I just joined the forum. I have had TCB since it was given to me as a gift in 1989. I’m relatively fearless, but have taken on a larger project. Which is the reason for my questions.
After spending a few hours (that I had to spare, ha ha) perusing all of your comments, and I do mean almost all. I decided that this was the place to ask my questions.
For food safety reasons, I was going to pasteurize the egg whites for the Mousseline Buttercream. Thanks to all of your comments, it was easy to choose this recipe for the buttercream.
I read that you could hold them at 140 for 3.5 minutes or 1 minute at 160. Since eggs start to cook at 160 the 140 hold seemed a safer route with more margin of error.
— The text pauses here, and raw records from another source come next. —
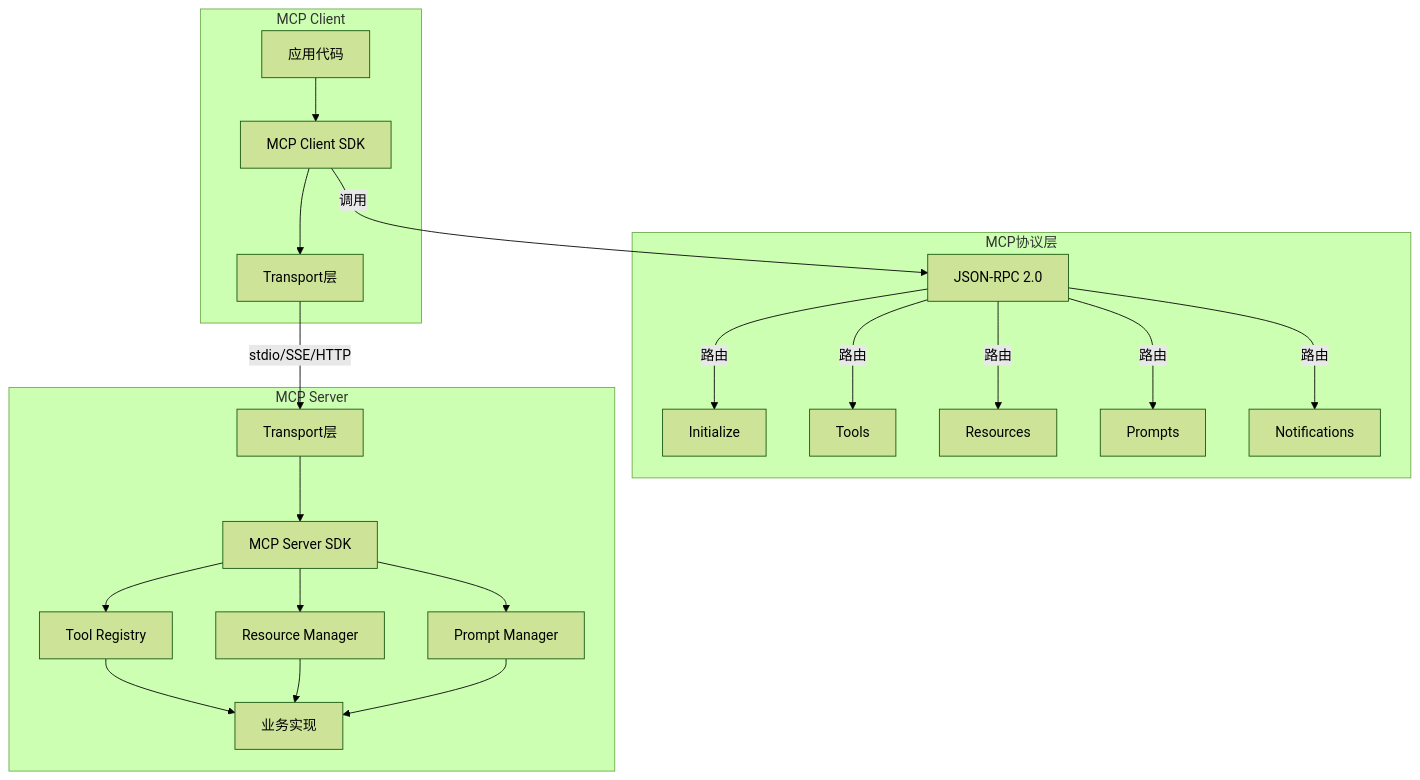
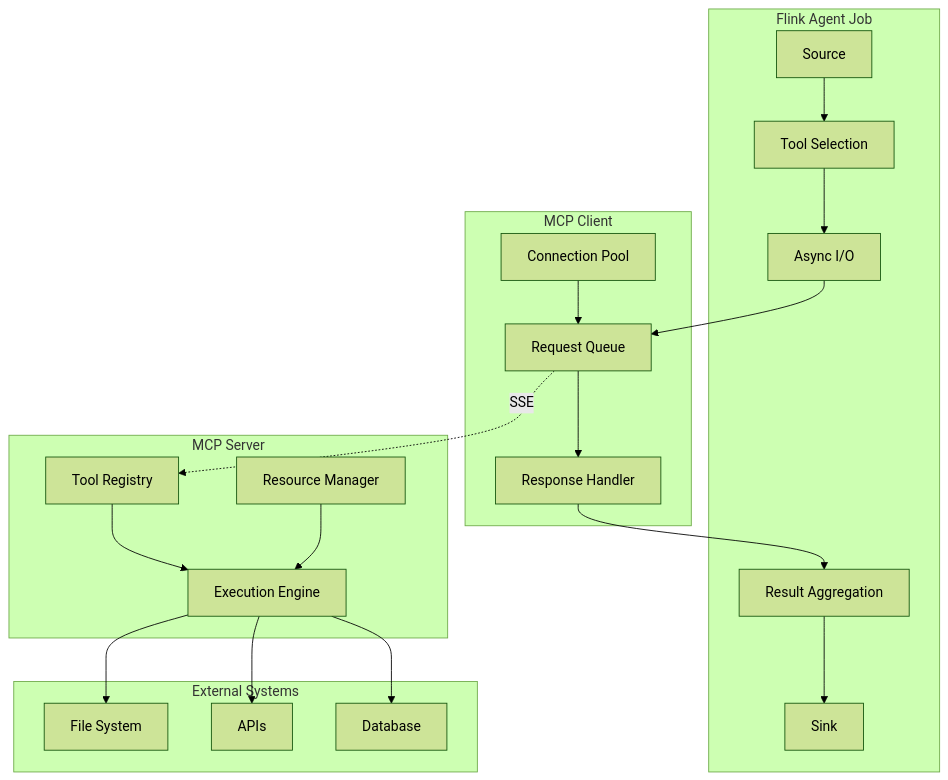
Before and after one commit to AdaMartin18010/AnalysisDataFlow: the second of 4 diagrams in Flink/06-ai-ml/flink-agents-mcp-integration.md, drawn with Mermaid (forest theme). The commit also changed other lines of this file and 259 other files, not shown here.

````diff
--- a/Flink/06-ai-ml/flink-agents-mcp-integration.md
+++ b/Flink/06-ai-ml/flink-agents-mcp-integration.md
@@ -1189,44 +855,42 @@
 ```mermaid
 graph TB
-    subgraph Client["MCP Client"]
-        C1[应用代码]
-        C2[MCP Client SDK]
-        C3[Transport层]
+    subgraph "Flink Agent Job"
+        F1[Source]
+        F2[Tool Selection]
+        F3[Async I/O]
+        F4[Result Aggregation]
+        F5[Sink]
     end
-
-    subgraph Protocol["MCP协议层"]
-        P1[JSON-RPC 2.0]
-        P2[Initialize]
-        P3[Tools]
-        P4[Resources]
-        P5[Prompts]
-        P6[Notifications]
+    
+    subgraph "MCP Client"
+        M1[Connection Pool]
+        M2[Request Queue]
+        M3[Response Handler]
     end
-
-    subgraph Server["MCP Server"]
-        S1[Transport层]
-        S2[MCP Server SDK]
-        S3[Tool Registry]
-        S4[Resource Manager]
-        S5[Prompt Manager]
-        S6[业务实现]
+    
+    subgraph "MCP Server"
+        S1[Tool Registry]
+        S2[Resource Manager]
+        S3[Execution Engine]
     end
-
-    C1 --> C2
-    C2 --> C3
-    C3 -->|stdio/SSE/HTTP| S1
-    S1 --> S2
+    
+    subgraph "External Systems"
+        E1[Database]
+        E2[APIs]
+        E3[File System]
+    end
+    
+    F1 --> F2
+    F2 --> F3
+    F3 --> M2
+    M1 --> M2
+    M2 --> M3
+    M2 -.->|SSE| S1
+    S1 --> S3
     S2 --> S3
-    S2 --> S4
-    S2 --> S5
-    S3 --> S6
-    S4 --> S6
-    S5 --> S6
-
-    C2 -->|调用| P1
-    P1 -->|路由| P2
-    P1 -->|路由| P3
-    P1 -->|路由| P4
-    P1 -->|路由| P5
-    P1 -->|路由| P6
+    S3 --> E1
+    S3 --> E2
+    S3 --> E3
+    M3 --> F4
+    F4 --> F5
 ```
````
Well . . .
Around the edges where the bowl touched the pan the eggs started to coagulate. The constant mixing brought small particles of soft-cooked egg into the mass of whites.
I strained the whites in case there were any larger pieces. I lost about 1/4 cup of whites through this experiment.
My question is. Will the soft pieces of white affect how the eggs whip up or hold their structure?
I tried to make a mini batch of buttercream, but only got as far as the whites and the extra sugar. With such a tiny quantity of syrup, I misjudged its temperature (I think). Anyhow, I didn’t waste the butter. But the whipped eggs did not belie any texture of cooked egg.
Has anyone else tried to retrieve slightly overheated egg whites for buttercream? Or is it better to just cut my losses and start over? I’m thinking pasteurized egg white in a carton. (otherwise I’ll have another 12 egg yolks around, the first 12 will go into the cakes).
Wow! This was spurred by the thread discussing whether the hot syrup really brings all of the whites up to a sufficiently high temperature to effectively kill any bacteria that might possibly exist in the eggs. I personally, am not concerned, but as this is for someone else, I thought I would take the extra step.
Thank you for any advice.